Instead, our nation has become increasingly fractured. Twenty-five years after democracy, xenophobia is an ever-present problem and there is concern about the gender violence and violence against those whose diversity often enriches the country.

In these uncertain times when the lockdown, on top of a severe economic downturn, has seen many people out of work, there is growing anger about the lack of accountability. We have yet to see anyone prosecuted for the billions that have enriched a few and citizens are incredulous that some continue to hold positions of power while various state entities, including Eskom, battle to keep the lights on. And people now question the strength of our legal system.

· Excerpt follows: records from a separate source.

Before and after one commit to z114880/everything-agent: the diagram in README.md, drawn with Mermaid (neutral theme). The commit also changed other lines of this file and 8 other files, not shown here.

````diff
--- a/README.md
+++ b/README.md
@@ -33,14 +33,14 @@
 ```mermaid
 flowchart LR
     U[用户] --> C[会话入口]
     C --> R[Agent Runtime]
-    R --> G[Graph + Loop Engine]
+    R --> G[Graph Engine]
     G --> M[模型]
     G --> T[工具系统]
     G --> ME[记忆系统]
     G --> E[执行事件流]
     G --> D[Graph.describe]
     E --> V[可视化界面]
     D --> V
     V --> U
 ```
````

We carry two articles on questionable decisions made by government during lockdown – the ban on alcohol and the tobacco ban. These bans may have been lifted, but it has been made clear that they can be re-imposed at any stage. Badly thought through, these bans saw individuals out of work and the economy hard hit at a time when the revenue was sorely needed. Instead, the black market thrived and thousands were prosecuted for disobeying lockdown regulations. As Jonathan Witts-Hewinson comments in his article, 'If there is the potential for everyone to become a criminal because their conduct is not regarded by general society as wrong or reprehensible, then the state is inviting disobedience from its citizens'.

Now Transport Minister Mbalula said that new legislation on drinking and driving will be introduced by December. Drivers will not be able to drink at all. While we all applaud efforts to make our roads safer, I wonder what measures will be introduced to curb bribery and corruption by Metro Police?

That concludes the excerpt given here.